Pack and Maintain Your Kit
Pack your bag carefully, compartmentalizing your items and putting the heavier items on bottom. Once the disaster kit it packed, store it in a desk drawer, locker or somewhere else that it not likely to be tampered with, but is easy to grab in a hurry. Chances are, you won’t have any need to get into your kit, so fight the urge to open it up and take things out (with the exception of swapping out expired medications).
Develop a Plan
Another part of disaster kit planning is determining a course of action if the worst does happen. Having a plan in advance will help you stay calm in an emergency situation, giving you more time to get your kit and take the proper steps toward safety. Consider the location of your job in relation to your home or other important places, like the closest hospital or your child’s school.
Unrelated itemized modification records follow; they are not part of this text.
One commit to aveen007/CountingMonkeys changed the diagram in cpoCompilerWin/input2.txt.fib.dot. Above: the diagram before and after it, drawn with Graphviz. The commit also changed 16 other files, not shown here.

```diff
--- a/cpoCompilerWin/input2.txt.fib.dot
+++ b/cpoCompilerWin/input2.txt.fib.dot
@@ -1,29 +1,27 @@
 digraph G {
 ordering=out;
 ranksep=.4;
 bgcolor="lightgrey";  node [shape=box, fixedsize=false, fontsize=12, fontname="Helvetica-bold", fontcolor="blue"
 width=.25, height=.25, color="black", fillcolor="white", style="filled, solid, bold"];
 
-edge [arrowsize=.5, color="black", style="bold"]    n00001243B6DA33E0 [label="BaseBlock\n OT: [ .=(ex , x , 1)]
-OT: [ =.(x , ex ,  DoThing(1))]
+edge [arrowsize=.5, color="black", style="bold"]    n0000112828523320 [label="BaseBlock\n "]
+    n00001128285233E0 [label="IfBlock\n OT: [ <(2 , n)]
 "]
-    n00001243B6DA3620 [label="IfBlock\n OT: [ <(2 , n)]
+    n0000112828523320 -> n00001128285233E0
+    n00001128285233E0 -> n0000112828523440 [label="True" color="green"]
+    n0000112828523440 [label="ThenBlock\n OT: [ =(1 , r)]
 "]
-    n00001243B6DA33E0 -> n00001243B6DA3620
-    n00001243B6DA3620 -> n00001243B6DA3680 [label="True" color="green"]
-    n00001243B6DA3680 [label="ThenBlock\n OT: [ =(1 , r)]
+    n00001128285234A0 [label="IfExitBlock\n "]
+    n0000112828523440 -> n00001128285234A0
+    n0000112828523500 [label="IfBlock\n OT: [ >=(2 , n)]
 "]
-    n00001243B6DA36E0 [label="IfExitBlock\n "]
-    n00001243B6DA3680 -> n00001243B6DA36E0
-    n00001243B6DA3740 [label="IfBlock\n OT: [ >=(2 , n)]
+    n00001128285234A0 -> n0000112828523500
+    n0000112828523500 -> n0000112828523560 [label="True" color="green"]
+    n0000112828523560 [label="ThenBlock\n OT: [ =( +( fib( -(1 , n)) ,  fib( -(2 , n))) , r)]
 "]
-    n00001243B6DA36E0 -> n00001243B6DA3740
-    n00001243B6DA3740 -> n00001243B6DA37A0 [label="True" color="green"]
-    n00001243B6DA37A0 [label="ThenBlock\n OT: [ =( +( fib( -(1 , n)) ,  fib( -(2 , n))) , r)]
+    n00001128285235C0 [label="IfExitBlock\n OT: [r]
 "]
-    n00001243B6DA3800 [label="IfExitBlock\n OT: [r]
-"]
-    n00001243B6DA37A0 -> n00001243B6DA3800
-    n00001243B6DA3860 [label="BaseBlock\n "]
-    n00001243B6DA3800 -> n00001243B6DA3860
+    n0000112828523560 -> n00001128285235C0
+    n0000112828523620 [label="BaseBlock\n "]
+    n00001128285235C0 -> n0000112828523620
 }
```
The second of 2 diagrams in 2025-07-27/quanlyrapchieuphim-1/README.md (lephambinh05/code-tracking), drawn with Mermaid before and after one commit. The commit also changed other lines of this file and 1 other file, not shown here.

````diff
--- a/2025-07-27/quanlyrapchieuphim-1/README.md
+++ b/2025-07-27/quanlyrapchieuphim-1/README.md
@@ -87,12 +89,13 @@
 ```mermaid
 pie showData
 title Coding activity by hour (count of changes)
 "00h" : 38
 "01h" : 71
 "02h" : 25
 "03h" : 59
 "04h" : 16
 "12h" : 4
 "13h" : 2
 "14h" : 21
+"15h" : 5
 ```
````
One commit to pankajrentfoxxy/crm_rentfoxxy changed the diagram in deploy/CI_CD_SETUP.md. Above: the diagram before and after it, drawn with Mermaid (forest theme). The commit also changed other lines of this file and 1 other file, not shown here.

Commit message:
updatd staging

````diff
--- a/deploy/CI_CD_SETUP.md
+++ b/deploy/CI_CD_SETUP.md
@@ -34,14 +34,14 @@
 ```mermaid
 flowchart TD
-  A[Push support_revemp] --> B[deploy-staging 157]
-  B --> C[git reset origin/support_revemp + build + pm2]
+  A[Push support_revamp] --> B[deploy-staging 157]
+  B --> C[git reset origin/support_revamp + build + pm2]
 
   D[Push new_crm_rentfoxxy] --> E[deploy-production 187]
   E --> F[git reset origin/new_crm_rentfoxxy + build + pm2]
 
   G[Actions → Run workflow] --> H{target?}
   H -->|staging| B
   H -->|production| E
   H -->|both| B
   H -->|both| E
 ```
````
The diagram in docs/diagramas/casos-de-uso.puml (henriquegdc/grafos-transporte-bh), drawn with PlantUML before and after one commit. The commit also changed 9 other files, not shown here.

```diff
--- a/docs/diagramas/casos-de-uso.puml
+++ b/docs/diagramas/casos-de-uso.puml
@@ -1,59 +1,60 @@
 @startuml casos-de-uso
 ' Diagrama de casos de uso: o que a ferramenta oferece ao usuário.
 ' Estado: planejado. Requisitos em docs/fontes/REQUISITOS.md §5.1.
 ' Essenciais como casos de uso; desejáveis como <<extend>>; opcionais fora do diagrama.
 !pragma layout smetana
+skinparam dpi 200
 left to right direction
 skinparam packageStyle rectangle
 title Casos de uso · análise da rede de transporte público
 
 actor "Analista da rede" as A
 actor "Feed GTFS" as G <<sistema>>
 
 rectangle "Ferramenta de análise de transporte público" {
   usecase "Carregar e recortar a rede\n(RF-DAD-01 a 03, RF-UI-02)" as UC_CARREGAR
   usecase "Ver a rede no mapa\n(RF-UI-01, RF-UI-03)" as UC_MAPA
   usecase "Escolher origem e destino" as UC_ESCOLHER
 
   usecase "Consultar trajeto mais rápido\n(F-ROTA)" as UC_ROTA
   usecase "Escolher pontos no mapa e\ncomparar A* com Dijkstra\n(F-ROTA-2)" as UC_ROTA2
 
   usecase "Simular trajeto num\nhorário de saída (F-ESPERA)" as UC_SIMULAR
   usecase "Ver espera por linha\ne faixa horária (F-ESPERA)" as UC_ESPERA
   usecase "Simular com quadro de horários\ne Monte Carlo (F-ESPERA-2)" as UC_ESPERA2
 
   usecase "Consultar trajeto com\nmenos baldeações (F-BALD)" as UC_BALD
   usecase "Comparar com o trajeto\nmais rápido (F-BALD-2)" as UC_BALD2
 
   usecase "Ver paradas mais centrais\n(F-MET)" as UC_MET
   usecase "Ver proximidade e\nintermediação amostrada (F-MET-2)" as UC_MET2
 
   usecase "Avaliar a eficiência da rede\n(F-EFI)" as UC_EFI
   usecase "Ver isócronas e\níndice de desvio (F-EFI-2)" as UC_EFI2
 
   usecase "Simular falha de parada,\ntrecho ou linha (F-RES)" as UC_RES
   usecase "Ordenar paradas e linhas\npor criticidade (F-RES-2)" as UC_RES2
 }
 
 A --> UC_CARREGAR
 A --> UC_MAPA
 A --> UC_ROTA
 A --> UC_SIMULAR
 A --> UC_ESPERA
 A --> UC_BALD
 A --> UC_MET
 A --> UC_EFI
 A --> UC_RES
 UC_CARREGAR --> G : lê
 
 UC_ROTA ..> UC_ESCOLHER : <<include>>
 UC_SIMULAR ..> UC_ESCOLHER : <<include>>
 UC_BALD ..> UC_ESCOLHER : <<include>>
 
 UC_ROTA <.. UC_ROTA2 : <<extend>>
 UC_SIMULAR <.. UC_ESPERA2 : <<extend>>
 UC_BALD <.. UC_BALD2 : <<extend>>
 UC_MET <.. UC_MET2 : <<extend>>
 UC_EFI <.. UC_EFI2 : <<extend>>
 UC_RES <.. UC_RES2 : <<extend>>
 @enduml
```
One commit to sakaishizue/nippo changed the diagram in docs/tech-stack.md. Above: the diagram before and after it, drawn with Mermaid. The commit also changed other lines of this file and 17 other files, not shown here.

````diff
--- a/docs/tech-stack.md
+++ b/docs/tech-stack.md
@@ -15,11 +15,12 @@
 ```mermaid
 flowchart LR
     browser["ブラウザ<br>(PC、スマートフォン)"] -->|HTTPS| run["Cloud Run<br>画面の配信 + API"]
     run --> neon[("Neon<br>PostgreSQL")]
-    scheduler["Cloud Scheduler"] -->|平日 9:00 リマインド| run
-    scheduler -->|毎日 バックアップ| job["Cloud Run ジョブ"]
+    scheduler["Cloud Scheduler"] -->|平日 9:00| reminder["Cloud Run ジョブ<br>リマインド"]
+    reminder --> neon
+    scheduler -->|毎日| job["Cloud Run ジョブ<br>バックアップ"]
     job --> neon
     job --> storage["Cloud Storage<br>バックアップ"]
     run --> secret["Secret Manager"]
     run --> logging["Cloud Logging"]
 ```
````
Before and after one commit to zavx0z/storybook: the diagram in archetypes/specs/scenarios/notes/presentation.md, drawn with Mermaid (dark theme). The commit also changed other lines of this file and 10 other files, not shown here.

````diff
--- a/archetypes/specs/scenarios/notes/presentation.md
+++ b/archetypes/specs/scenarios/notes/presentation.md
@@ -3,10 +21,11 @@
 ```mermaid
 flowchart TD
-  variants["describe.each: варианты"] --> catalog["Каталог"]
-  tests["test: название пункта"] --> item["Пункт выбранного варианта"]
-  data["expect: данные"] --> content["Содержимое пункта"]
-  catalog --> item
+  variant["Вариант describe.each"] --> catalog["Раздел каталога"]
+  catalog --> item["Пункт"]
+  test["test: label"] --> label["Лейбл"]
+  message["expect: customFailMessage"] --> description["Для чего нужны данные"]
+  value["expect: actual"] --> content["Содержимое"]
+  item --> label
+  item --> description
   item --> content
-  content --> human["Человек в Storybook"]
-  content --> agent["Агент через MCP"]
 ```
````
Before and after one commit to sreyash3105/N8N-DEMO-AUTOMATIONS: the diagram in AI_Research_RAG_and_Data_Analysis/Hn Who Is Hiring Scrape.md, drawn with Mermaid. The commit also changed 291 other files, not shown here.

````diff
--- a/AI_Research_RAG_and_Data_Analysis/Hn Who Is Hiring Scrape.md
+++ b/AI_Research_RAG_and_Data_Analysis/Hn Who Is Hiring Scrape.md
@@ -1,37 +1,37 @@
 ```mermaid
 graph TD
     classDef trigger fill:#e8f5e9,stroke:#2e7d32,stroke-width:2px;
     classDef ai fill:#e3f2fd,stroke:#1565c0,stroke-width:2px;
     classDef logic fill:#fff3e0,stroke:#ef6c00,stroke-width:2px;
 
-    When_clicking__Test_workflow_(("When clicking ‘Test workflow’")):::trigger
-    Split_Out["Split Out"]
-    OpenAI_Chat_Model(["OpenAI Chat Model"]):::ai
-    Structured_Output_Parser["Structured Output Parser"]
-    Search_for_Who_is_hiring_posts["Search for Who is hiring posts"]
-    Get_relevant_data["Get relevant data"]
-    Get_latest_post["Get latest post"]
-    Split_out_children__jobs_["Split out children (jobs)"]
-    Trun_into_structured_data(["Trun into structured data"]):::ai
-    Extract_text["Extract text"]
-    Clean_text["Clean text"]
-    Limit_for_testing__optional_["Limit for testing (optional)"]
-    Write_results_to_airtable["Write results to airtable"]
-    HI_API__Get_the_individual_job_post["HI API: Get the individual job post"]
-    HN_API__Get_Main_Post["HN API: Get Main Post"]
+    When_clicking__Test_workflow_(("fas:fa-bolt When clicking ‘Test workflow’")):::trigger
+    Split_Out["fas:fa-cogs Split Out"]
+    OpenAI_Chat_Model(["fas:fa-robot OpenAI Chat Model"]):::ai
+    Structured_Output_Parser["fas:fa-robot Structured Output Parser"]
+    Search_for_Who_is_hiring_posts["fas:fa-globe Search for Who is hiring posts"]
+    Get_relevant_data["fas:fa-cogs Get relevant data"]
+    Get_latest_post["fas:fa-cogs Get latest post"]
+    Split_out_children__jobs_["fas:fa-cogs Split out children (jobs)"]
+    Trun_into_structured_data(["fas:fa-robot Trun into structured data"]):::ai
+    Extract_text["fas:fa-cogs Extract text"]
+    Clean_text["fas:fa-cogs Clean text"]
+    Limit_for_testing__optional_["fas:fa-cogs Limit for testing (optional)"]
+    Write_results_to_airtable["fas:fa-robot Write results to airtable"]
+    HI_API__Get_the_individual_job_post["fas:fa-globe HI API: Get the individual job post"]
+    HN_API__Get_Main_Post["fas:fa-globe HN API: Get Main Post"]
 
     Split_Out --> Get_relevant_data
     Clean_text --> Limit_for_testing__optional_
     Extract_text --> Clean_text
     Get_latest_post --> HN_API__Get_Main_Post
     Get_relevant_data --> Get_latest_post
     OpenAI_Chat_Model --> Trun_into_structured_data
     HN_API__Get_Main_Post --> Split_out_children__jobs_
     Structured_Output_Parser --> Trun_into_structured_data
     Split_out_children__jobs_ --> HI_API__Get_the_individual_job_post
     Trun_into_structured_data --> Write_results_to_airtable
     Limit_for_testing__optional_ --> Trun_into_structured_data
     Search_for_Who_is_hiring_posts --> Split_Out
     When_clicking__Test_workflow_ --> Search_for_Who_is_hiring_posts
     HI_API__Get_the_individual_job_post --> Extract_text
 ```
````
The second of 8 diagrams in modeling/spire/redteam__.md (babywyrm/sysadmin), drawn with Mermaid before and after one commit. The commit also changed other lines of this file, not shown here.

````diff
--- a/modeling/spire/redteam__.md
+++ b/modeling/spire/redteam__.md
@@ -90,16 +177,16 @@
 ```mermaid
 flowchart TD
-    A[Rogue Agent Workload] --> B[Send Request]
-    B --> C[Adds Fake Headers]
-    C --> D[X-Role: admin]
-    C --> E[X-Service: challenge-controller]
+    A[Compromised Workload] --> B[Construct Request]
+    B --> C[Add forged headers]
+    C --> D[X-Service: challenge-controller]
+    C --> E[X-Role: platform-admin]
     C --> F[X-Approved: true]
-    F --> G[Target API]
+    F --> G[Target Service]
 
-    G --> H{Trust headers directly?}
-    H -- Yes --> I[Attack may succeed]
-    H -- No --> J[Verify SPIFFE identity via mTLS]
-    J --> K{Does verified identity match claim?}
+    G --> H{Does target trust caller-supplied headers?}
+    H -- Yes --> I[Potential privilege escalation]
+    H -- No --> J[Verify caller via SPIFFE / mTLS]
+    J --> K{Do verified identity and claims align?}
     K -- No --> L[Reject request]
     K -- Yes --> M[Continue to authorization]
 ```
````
Plan how you would reach these places using both traditional routes and nontraditional routes. For instance, if you rely on a car or public transportation, what will you do if roads are blocked or mass transit is shut down? Your plan should be comprehensive and flexible so you can respond best to whatever situation is happening.